Lord, You are beautiful and true. Open my heart to hear You and my eyes to see what You desire to show me today.
How does Paul use his words?
When it comes to words, Paul was an artist. He knew exactly what to say, how to say it, and when to say it. His opening statement to the Sanhedrin--the governing body of the Jews in Jerusalem--is direct and to the point: he lets them know that as far as he is aware, he has committed no crime (1). He judges the audience and plays to the crowd, knowing that talking of resurrection (6) will provoke division within the council, setting Sadducees against Pharisees, and causing them to fight amongst themselves (8).
But, even with his verbal talents, Paul is not perfect. After being slapped for his honesty (2), he curses the high priest (3), although he is swift to apologize for his outburst (5).
Words matter. With them we can encourage or enrage. We can build up or tear down. We can speak truth or profanity. And we can offer honest apology.
In James 3 the tongue's relationship to the body is likened to that of a ship and its rudder (3:4): where our words lead us, our hearts and minds will likely follow.
How do you use your words? Practice being positive in your speech for the rest of the day.

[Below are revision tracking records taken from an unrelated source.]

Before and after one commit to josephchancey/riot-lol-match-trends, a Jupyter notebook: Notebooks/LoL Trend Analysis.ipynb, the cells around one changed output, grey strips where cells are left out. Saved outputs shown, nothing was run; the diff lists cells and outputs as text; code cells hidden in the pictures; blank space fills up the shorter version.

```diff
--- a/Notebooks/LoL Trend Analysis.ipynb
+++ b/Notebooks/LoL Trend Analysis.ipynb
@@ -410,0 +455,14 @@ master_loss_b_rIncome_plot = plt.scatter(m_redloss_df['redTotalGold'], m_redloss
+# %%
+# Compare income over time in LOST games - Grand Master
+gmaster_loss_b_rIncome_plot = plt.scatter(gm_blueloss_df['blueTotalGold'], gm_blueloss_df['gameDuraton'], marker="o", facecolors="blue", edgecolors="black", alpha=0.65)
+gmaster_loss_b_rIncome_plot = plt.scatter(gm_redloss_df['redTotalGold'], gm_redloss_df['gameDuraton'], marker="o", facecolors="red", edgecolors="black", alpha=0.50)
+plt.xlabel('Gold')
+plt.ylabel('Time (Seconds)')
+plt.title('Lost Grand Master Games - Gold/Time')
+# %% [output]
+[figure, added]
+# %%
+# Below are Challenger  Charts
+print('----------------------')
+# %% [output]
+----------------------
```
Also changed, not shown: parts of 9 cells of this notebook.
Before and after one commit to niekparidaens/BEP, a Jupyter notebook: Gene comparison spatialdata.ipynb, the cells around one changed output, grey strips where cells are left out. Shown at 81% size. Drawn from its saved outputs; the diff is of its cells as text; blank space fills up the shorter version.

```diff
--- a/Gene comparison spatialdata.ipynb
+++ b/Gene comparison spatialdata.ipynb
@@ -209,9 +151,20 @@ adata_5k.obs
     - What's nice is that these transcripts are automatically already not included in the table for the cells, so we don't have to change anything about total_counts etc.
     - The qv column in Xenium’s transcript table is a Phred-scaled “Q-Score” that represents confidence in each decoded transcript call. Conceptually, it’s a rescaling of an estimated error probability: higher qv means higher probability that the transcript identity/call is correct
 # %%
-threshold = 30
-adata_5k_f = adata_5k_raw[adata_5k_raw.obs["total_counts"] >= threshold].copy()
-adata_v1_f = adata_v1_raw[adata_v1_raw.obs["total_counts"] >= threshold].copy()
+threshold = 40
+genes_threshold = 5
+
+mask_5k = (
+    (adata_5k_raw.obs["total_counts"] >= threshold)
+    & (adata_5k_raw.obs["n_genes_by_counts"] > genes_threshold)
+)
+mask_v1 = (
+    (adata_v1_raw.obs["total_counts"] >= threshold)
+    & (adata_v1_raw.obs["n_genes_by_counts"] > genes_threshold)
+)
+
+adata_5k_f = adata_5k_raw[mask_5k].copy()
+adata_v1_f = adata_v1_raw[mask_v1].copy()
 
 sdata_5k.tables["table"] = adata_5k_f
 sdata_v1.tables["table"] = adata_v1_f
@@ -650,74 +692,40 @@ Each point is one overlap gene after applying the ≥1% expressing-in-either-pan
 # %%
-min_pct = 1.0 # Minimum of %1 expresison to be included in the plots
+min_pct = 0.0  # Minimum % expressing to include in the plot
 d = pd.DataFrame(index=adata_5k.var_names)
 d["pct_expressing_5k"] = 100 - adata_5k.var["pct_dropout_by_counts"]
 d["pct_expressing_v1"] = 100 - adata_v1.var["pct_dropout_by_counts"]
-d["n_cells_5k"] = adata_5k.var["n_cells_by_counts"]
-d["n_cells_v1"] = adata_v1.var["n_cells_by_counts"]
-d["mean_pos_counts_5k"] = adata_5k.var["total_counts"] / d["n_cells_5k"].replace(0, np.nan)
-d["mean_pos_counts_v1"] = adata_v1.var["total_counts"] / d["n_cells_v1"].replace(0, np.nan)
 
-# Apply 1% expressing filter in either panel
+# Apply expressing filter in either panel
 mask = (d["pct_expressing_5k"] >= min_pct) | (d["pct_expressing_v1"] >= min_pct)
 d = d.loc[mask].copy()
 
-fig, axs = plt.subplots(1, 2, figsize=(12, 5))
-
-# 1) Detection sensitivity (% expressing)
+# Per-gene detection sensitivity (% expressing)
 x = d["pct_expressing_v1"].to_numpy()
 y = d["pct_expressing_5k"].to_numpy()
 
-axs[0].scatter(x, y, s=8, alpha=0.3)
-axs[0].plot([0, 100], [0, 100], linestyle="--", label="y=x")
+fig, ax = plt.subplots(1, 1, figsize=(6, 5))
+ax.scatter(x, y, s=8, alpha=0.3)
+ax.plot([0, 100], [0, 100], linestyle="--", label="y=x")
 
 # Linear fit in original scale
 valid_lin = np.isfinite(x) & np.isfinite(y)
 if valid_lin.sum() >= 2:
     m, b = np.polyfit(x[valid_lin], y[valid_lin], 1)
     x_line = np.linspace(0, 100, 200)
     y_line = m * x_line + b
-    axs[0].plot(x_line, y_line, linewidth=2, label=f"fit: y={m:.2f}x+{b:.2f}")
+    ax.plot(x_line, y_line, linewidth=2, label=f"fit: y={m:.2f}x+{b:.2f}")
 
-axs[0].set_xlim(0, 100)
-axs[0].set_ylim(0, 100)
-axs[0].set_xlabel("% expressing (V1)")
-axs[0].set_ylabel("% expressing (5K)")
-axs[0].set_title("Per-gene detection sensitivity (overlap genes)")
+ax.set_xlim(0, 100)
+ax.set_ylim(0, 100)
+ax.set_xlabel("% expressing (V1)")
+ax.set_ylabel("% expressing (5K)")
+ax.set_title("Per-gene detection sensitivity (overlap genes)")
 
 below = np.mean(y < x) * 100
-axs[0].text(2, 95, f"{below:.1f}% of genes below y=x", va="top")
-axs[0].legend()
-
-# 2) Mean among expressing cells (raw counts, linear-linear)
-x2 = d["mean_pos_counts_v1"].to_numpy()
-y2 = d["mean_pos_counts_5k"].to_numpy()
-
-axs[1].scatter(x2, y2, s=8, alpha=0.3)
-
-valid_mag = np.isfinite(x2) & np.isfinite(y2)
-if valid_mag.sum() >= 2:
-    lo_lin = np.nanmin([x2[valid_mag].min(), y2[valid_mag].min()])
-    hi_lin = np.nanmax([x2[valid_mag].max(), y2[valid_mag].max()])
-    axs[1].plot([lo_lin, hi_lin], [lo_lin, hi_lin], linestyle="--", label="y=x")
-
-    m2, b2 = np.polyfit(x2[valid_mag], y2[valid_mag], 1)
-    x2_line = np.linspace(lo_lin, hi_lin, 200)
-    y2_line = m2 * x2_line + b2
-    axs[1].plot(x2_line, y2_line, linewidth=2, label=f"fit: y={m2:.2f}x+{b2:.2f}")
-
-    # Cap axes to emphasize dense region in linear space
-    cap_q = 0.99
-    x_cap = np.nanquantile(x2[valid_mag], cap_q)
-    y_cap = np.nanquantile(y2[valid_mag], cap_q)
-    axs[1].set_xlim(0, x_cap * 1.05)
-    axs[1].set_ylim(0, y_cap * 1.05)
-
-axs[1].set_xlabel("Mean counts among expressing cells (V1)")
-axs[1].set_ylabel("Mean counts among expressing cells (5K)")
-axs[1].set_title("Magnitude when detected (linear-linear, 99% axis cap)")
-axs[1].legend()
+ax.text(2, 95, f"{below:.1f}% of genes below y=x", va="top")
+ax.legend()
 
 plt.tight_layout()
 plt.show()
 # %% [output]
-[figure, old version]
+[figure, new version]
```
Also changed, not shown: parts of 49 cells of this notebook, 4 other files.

Remind me that the power of life and death are in my words, and help me to speak life.